======== Record set

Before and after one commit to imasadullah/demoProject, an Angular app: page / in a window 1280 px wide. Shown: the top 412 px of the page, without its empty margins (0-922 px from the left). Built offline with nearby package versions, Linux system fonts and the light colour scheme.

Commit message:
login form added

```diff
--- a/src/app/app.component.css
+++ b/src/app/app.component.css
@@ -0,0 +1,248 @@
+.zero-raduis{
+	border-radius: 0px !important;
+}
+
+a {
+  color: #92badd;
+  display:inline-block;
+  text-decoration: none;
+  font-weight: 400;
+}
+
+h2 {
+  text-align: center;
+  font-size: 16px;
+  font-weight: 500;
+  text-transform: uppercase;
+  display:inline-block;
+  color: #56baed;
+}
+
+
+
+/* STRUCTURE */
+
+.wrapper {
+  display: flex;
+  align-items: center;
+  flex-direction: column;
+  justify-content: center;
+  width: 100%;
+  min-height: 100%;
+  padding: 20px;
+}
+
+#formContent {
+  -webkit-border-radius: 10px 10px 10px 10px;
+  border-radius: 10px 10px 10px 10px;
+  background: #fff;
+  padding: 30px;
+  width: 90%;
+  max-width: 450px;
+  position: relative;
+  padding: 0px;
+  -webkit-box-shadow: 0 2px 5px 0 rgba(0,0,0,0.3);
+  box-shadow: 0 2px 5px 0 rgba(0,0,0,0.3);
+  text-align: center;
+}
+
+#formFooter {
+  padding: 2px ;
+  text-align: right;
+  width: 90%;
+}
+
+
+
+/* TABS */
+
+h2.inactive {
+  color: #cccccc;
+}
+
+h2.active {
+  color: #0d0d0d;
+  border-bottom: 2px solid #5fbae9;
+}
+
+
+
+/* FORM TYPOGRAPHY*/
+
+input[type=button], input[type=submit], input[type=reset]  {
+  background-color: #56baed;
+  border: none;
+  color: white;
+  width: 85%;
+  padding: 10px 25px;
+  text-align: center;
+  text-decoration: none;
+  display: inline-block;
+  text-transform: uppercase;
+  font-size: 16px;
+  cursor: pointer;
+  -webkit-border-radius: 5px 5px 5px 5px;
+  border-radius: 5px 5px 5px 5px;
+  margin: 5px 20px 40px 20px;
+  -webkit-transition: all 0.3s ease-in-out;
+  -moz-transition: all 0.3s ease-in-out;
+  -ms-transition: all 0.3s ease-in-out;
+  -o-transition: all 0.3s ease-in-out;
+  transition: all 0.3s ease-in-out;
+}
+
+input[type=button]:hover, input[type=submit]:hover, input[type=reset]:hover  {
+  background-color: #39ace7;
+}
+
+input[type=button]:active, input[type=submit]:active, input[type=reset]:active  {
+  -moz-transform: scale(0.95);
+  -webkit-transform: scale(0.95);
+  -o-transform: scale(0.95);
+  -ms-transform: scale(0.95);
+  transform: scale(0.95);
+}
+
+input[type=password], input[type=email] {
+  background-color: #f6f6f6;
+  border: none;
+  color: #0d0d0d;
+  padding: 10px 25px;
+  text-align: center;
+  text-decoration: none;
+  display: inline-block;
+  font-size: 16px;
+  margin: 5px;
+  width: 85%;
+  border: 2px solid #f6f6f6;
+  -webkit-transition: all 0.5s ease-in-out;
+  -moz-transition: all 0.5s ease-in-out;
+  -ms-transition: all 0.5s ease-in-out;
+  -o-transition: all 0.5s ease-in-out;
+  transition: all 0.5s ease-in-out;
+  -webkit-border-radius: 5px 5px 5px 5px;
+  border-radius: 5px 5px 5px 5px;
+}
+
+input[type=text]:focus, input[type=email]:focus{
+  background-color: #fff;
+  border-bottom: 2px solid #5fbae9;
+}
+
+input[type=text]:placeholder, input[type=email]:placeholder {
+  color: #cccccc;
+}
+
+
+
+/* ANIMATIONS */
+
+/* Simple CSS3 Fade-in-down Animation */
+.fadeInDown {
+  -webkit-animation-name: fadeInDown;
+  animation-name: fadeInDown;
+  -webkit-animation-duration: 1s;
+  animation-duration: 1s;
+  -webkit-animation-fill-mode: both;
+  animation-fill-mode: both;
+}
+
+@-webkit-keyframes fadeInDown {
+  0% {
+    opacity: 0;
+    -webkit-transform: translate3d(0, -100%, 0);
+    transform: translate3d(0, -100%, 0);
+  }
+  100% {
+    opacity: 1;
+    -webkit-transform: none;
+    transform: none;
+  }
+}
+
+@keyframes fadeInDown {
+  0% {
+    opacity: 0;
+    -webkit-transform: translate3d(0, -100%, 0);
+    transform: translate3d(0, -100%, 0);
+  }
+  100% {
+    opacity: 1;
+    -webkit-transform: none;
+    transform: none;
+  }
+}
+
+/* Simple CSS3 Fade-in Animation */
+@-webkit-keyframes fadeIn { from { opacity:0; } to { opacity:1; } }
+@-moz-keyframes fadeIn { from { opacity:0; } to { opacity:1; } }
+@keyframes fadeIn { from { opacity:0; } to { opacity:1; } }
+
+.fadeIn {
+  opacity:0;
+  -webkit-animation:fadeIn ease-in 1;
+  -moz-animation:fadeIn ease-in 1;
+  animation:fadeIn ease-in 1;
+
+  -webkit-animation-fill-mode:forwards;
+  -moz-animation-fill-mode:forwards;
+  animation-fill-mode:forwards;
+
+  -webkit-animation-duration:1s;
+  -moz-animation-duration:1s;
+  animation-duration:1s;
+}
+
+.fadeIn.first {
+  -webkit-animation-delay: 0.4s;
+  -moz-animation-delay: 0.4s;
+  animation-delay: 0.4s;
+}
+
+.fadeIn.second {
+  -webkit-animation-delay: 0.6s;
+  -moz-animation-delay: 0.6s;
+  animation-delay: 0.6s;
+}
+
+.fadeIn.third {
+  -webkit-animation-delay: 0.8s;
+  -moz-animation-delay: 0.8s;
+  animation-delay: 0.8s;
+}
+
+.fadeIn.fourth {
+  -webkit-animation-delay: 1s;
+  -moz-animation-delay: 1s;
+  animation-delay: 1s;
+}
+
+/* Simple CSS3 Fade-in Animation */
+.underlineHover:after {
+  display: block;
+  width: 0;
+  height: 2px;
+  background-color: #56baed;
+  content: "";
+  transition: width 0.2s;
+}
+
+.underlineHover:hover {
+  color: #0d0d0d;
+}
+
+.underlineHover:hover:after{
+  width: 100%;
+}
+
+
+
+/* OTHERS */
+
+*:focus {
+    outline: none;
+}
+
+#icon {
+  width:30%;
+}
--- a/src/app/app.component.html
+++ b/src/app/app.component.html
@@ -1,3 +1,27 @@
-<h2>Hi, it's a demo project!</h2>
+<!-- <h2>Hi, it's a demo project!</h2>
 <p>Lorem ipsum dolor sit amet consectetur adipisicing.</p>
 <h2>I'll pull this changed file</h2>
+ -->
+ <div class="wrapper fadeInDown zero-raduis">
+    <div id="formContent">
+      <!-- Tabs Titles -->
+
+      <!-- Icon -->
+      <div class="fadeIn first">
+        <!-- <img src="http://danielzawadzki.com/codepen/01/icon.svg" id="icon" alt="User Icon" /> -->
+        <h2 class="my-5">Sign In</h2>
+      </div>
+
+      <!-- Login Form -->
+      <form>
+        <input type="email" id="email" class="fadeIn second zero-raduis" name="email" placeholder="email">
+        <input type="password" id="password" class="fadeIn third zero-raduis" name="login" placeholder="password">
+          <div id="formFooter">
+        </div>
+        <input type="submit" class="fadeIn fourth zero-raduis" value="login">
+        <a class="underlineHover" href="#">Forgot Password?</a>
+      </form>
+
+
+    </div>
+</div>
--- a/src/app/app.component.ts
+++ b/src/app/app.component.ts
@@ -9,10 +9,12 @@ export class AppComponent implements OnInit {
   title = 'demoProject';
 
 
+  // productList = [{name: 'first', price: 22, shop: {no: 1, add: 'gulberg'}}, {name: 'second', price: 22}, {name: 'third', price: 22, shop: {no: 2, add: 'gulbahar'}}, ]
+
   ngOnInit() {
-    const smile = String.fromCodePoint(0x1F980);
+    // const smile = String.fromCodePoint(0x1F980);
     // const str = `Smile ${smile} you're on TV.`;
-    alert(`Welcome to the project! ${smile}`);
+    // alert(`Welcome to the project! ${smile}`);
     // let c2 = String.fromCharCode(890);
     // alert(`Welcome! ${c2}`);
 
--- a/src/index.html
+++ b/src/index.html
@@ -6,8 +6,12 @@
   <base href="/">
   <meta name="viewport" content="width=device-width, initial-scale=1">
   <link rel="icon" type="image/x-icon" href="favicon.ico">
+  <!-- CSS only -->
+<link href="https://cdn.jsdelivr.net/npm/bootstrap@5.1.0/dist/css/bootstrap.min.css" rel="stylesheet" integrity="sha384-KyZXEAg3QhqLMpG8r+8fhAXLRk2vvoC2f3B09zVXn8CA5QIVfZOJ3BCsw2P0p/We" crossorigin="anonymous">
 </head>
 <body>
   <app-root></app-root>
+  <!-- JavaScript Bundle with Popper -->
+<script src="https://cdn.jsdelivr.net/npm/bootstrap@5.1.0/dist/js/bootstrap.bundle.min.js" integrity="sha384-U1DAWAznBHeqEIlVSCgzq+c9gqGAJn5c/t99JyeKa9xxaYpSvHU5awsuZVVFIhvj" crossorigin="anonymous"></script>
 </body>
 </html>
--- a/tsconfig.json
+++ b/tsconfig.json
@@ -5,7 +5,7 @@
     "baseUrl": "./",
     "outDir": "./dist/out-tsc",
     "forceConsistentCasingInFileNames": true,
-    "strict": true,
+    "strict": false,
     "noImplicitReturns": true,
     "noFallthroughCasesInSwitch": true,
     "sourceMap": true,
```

================

Search the records for the word "forwards" and copy out every line that holds it.

» Solution to the problem
+  -webkit-animation-fill-mode:forwards;
+  -moz-animation-fill-mode:forwards;
+  animation-fill-mode:forwards;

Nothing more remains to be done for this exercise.